The man accused of hacking other people’s computers to make a series of violent threats in 2012 maintained his “absolute innocence” as his trial opened Wednesday at the Tokyo District Court.

Yusuke Katayama, a former employee of a Tokyo information technology company, was arrested in February 2013 on suspicion of remotely manipulating other people’s computers to threaten violence, including mass murder, causing severe business obstructions.

The threats included killing kindergartners and “otaku” participants in an amateur manga market event. In one instance, Katayama allegedly announced he would bomb a New York-bound Japan Airlines jet, prompting the carrier to halt a flight halfway, costing JAL ¥9.75 million.

As he entered the courtroom, Katayama, in a black suit, grinned at the gallery. With a confident, sonorous voice, he said the allegations are “complete nonsense” and pleaded not guilty to all 10 counts against him.

Prosecutors say Katayama used popular online forums such as 2channel to disperse a virus called iesys.exe so he could infiltrate other people’s computers and control them by stealth.

The threats that came from these compromised computers, made from June to September 2012, resulted in four wrongful arrests, in Tokyo and Osaka, Fukuoka and Mie prefectures.

All of the people falsely arrested initially denied wrongdoing, but two of them eventually admitted guilt, spurring concerns that prosecutors coerced them into confessing. They were all released in October 2012 when a person claiming to be the real culprit sent email to authorities containing details that had not been made public.

The case took another bizarre turn in January 2013 when someone sent a provocative email to many journalists and authorities, daring them to solve a series of attached “riddles” that tested their technological prowess.

The riddles ultimately led them to a cat on the island of Enoshima in Kanagawa Prefecture. Tied up to its collar was a small computer chip micro SD digital storage card with a message suggesting the culprit held a grudge against authorities for having once implicated him in a crime “despite my innocence.”

Katayama was arrested in 2005 for posting an online death threat against employees of the Avex Inc. music label and served 18 months behind bars. He stressed Wednesday that he is truly sorry for what he did and “my current criticism of the police and prosecutors has nothing to do with the way they treated me back then.”

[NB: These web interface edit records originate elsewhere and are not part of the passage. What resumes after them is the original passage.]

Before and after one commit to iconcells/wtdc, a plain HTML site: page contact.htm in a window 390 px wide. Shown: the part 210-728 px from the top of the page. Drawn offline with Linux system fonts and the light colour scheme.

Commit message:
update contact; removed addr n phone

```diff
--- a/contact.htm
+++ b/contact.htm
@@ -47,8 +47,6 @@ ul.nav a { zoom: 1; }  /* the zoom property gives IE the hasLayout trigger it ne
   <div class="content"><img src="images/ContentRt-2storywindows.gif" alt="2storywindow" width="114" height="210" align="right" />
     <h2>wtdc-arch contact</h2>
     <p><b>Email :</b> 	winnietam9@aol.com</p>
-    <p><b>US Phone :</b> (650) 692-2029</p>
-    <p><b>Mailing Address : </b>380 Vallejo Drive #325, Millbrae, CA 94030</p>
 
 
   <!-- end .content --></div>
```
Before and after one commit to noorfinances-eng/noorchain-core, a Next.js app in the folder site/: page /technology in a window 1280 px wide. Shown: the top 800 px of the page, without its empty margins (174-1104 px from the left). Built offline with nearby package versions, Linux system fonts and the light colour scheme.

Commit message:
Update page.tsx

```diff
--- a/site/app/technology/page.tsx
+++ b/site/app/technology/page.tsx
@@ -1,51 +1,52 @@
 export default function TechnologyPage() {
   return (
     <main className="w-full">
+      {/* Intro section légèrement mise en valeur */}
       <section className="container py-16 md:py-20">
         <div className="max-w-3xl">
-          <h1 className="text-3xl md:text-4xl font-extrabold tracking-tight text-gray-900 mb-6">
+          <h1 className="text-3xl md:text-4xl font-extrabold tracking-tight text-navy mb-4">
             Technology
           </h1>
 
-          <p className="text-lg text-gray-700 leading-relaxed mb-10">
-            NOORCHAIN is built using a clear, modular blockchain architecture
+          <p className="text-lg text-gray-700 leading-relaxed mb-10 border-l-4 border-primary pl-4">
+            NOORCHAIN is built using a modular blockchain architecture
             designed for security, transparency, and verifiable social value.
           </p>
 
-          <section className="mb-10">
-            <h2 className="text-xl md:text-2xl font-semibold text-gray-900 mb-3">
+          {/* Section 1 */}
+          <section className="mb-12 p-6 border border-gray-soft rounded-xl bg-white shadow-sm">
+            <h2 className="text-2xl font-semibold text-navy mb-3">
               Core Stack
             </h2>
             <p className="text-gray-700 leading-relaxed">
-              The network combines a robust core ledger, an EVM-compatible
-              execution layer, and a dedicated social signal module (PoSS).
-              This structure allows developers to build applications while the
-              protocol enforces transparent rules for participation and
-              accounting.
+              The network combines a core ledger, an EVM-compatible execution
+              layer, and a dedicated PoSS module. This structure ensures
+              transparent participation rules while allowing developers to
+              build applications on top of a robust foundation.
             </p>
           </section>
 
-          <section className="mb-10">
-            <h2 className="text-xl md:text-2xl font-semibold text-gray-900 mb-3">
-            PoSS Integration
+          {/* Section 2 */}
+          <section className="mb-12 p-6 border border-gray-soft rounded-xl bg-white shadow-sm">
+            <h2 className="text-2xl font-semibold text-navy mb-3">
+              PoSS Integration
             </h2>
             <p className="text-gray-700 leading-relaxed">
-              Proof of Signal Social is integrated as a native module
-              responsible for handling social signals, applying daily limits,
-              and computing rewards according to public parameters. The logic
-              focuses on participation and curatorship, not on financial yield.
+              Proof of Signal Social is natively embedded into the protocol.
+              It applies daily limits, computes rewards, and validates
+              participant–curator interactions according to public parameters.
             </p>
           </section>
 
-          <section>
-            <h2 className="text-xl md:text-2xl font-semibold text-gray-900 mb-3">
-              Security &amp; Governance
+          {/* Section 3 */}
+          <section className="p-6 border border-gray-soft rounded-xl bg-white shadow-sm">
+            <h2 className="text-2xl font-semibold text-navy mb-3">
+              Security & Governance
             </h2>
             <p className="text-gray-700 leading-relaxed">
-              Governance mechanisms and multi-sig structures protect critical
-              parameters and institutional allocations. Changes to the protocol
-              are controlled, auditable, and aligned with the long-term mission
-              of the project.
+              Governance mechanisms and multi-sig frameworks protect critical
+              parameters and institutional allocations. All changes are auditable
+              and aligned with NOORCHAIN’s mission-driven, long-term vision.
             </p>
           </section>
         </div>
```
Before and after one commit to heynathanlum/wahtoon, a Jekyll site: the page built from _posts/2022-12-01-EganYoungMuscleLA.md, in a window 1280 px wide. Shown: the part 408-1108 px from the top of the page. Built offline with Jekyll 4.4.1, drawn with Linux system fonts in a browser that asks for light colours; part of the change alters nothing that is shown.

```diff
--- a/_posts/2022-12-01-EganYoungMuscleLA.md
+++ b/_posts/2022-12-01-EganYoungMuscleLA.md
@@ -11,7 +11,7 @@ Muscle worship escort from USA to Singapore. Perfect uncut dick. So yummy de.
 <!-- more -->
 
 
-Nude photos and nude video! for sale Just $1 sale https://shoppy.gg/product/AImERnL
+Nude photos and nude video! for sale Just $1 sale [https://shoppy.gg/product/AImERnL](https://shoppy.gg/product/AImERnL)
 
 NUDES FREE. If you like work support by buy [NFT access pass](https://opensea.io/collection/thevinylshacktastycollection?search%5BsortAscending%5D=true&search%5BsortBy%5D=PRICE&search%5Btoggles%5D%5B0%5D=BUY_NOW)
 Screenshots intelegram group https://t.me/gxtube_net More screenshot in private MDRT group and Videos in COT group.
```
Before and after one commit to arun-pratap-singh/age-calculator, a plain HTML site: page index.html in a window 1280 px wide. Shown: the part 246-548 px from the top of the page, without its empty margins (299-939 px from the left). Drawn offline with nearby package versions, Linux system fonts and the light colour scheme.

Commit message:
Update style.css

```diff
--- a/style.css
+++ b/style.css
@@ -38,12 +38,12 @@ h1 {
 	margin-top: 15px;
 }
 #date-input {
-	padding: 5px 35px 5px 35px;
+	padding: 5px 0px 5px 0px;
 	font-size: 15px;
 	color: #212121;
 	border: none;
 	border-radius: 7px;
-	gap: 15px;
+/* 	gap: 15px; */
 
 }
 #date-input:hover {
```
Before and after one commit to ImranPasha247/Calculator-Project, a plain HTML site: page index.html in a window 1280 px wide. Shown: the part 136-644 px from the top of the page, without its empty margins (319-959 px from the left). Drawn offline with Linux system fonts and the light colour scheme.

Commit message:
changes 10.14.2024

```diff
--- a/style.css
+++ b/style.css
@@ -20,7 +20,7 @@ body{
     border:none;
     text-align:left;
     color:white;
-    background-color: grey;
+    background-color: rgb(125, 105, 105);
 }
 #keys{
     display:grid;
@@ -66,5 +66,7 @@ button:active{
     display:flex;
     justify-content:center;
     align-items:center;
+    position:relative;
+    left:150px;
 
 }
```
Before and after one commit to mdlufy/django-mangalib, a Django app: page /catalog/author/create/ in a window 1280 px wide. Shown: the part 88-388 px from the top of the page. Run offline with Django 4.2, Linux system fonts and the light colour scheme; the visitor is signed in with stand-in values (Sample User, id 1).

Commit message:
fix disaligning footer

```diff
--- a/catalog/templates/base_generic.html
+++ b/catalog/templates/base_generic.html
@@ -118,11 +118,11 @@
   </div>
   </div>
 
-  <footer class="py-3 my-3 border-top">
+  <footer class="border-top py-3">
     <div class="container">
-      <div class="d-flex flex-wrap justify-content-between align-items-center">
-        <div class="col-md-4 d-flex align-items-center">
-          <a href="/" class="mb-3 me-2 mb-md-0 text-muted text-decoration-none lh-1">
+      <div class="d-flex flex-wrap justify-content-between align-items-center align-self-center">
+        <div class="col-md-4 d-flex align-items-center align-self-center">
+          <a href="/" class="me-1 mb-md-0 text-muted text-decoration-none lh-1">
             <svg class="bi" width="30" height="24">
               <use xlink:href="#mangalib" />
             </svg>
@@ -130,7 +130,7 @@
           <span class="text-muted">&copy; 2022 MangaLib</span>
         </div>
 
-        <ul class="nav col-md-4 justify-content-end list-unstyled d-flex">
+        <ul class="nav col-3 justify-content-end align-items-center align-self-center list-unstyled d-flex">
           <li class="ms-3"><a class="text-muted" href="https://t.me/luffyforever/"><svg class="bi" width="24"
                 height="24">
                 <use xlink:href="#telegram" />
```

He complained that he has been kept detained incommunicado for about a year and that his repeated calls for bail have fallen on deaf ears. He said he has been denied any visitors, including his ailing mother, with whom he lived.

Prosecutors claimed they found a string of characters on Katayama’s office computer that imply he developed, revised and compiled the virus, and that the computer also contained a trial version.

They said Katayama’s mobile phone records show that he had looked up such keywords as”cat” and “Enoshima” before the cat riddle incident became known to the public.

His lawyers argued that Katayama’s computer could have been infected with the virus and remotely controlled by the true culprit. The culprit must have hacked Katayama’s computer, found he had looked up those words and decided to make a scapegoat of him by devising the Enoshima riddle, they said.

Security camera footage from the island shows Katayama playing with the cat in question, but he denies tampering with its collar.

Katayama also claimed his knowledge of programming, despite his experience in the IT industry, is not sufficient to develop such a highly intricate virus.

His lead lawyer, Hiroshi Sato, on Monday slammed Katayama’s arrest and detention as a result of the authorities’ failure to “learn their lesson from the preceding wrongful arrests they made.”

While the prosecutors intend to prove Katayama guilty by presenting as many as 637 pieces of circumstantial evidence, none of them, according to Sato, is decisive, and “no amount of these would even come close to incriminating him.”

In a time of both misinformation and too much information, quality journalism is more crucial than ever.
By subscribing, you can help us get the story right.